There is a possibility that the flare‐up of violence in Libya could also be a symptom of profound divisions. Libya is less a cohesive nation‐state than an amalgam of competing tribes, with a marked division along a north‐south line running roughly through the middle of the country. Western tribes formed the core of support for Qaddafi’s regime over the decades, while periodic rebellions against his rule originated among eastern tribes centered around the city of Benghazi. That same pattern held with respect to the 2011 uprising that — with considerable help from NATO — finally toppled Qaddafi.
U.S. and European officials have prodded the NTC to be more “inclusive” by broadening the body and reaching out to leaders of the western tribes. By and large, though, Libya’s new rulers have ignored that advice, and there were already signs of growing discontent in western portions of the country. The AP story reported an anonymous comment from an official in Britain’s Foreign Office disputing the official account coming out of Tripoli that the fight in Bani Walid was between government forces and pro‐Qaddafi loyalists. The real nature of the conflict, according to the British diplomat, was a culmination of growing tensions between the NTC and “local tribal leaders.”

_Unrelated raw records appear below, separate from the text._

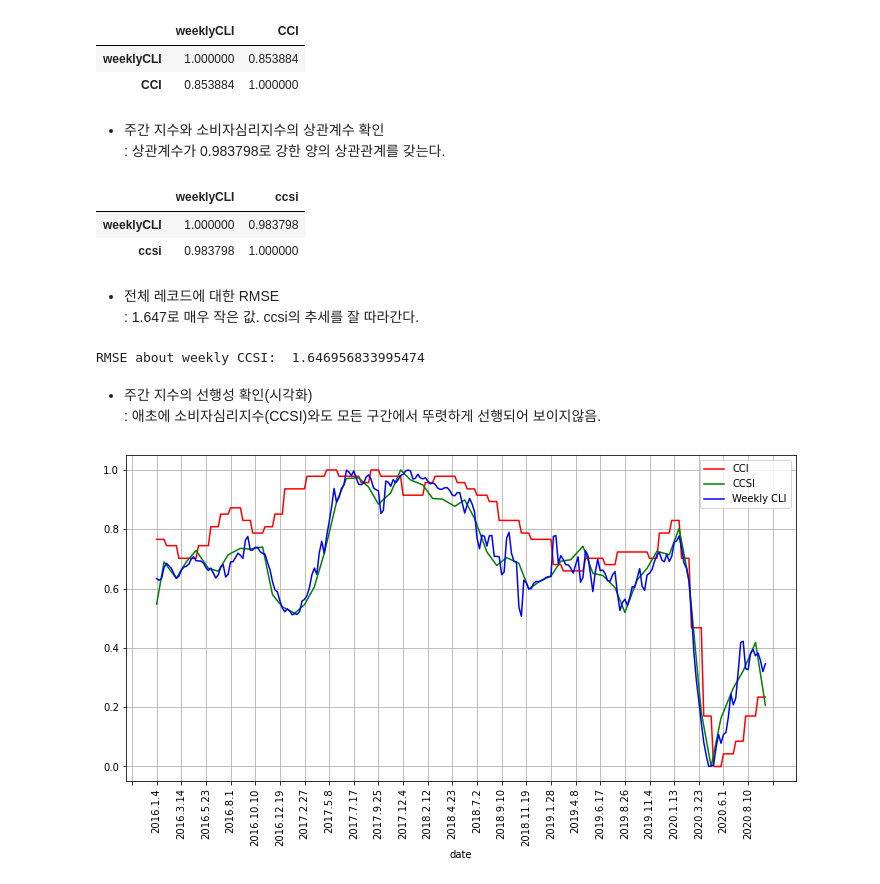
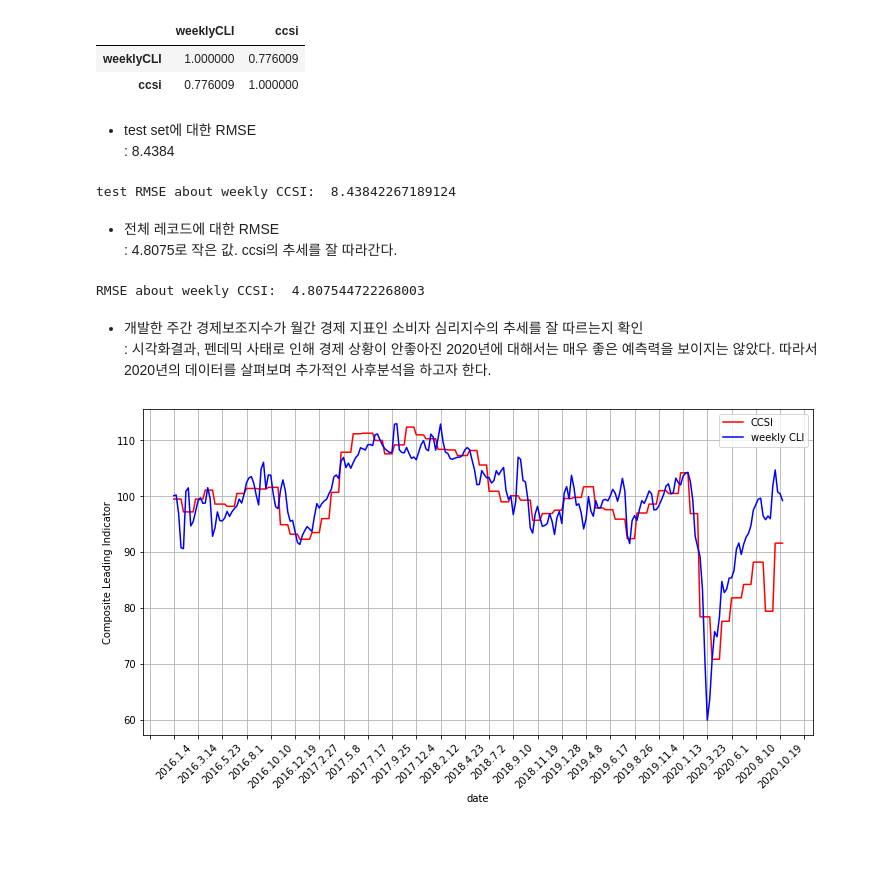
Before and after one commit to 2hyes/CLI-development, a Jupyter notebook: demonstrate-CLI-validity.ipynb, the cells around one changed output. Cells and saved outputs as stored; diff of their text form; code cells hidden in the pictures; blank space fills up the shorter version.

```diff
--- a/demonstrate-CLI-validity.ipynb
+++ b/demonstrate-CLI-validity.ipynb
@@ -33,3 +7,0 @@ conn.close()
-# %%
-# 주간 지수
-weeklyCLI = pickle.load(open('./weekly_CLItable.pkl','rb'))
@@ -52,0 +10,5 @@ final.head()
+# %%
+# 최종 모델
+model = pickle.load(open('./final_model.pkl','rb'))
+# 생성한 주간 지수 값 테이블
+weeklydata = pickle.load(open('./final_table.pkl','rb'))
@@ -58,25 +60,20 @@ final.head()
 # %%
-final[['weeklyCLI', 'CCI']].corr(method = 'pearson')
+test[['weeklyCLI', 'ccsi']].corr(method = 'pearson')
 # %% [output]
-|  | weeklyCLI | CCI |
-| weeklyCLI | 1.000000 | 0.853884 |
-| CCI | 0.853884 | 1.000000 |
+|  | weeklyCLI | ccsi |
+| weeklyCLI | 1.000000 | 0.776009 |
+| ccsi | 0.776009 | 1.000000 |
-# %% [markdown]
-* 주간 지수와 소비자심리지수의 상관계수 확인 <br>
-: 상관계수가 0.983798로 강한 양의 상관관계를 갖는다.
-# %%
-final[['weeklyCLI', 'ccsi']].corr(method = 'pearson')
-# %% [output]
-|  | weeklyCLI | ccsi |
-| weeklyCLI | 1.000000 | 0.983798 |
-| ccsi | 0.983798 | 1.000000 |
+# %% [markdown]
+* test set에 대한 RMSE <br>
+: 8.4384
+# %%
+print("test RMSE about weekly CCSI: ", np.sqrt(mean_squared_error(test['weeklyCLI'], test['ccsi'])))
+# %% [output]
+test RMSE about weekly CCSI:  8.43842267189124
 # %% [markdown]
 * 전체 레코드에 대한 RMSE <br>
-: 1.647로 매우 작은 값. ccsi의 추세를 잘 따라간다.
+: 4.8075로 작은 값. ccsi의 추세를 잘 따라간다.
 # %%
-print("RMSE about weekly CCSI: ", np.sqrt(mean_squared_error(final['weeklyCLI'], final['ccsi'])))
+print("RMSE about weekly CCSI: ", np.sqrt(mean_squared_error(weeklydata['weeklyCLI'], weeklydata['ccsi'])))
 # %% [output]
-RMSE about weekly CCSI:  1.646956833995474
+RMSE about weekly CCSI:  4.807544722268003
-# %% [markdown]
-* 주간 지수의 선행성 확인(시각화) <br>
-: 애초에 소비자심리지수(CCSI)와도 모든 구간에서 뚜렷하게 선행되어 보이지않음.
@@ -86,15 +80,18 @@ final[['weeklyCLI', 'CCI','ccsi']] = scaler.fit_transform( final[['weeklyCLI', '
+# %% [markdown]
+* 개발한 주간 경제보조지수가 월간 경제 지표인 소비자 심리지수의 추세를 잘 따르는지 확인<br>
+: 시각화결과, 펜데믹 사태로 인해 경제 상황이 안좋아진 2020년에 대해서는 매우 좋은 예측력을 보이지는 않았다. 따라서 2020년의 데이터를 살펴보며 추가적인 사후분석을 하고자 한다.
 # %%
 plt.rcParams["figure.figsize"] = (12, 6)
-plt.plot(final['date'], final['CCI'], color = 'red', label = 'CCI')
-plt.plot(final['date'], final['ccsi'], color = 'green', label = 'CCSI')
-plt.plot(final['date'], final['weeklyCLI'], color = 'blue', label = 'Weekly CLI')
+plt.plot(weeklydata['date'], weeklydata['ccsi'], color = 'red', label = 'CCSI')
+plt.plot(weeklydata['date'], weeklydata['weeklyCLI'], color = 'blue', label = 'weekly CLI')
 plt.xlabel("date")
+plt.ylabel("Composite Leading Indicator")
 ax = plt.subplot()
 ax.xaxis.set_major_locator(plt.MultipleLocator(10))
 for label in ax.xaxis.get_ticklabels() :
-    label.set_rotation(90)
+    label.set_rotation(45)
 plt.grid(True)
 plt.legend()
 plt.show()
 # %% [output]
-[figure, old version]
+[figure, new version]
```
Also changed, not shown: parts of 12 cells of this notebook, 2 other files.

The firefight in Bani Walid does not necessarily herald the onset of a civil war in Libya, but one certainly cannot rule out that possibility. If an internecine conflict does erupt, the United States and its NATO allies should adopt a posture of neutrality. NATO has already meddled far too much on behalf of the NTC and the eastern tribes that dominate it. The wisdom of such meddling became especially questionable when one of the first acts of the NTC after seizing the national capital was to endorse the goal of imposing sharia law.
Given Libya’s complex tribal composition and the dubious ideological orientation of the NTC, U.S. and NATO officials must guard against being conned by allegations coming from the regime that its adversaries are just stubborn Qaddafi loyalists. As we discovered in Iraq, such a simplistic, self‐serving explanation can conceal a much more troubling reality.
The United States has nothing at stake in Libya that warrants involvement in that country’s internal disputes, and Washington erred by participating in NATO’s original intervention. If the current tensions escalate into a full‐blown conflict between Libya’s eastern and western tribes, the Obama administration should not repeat that error.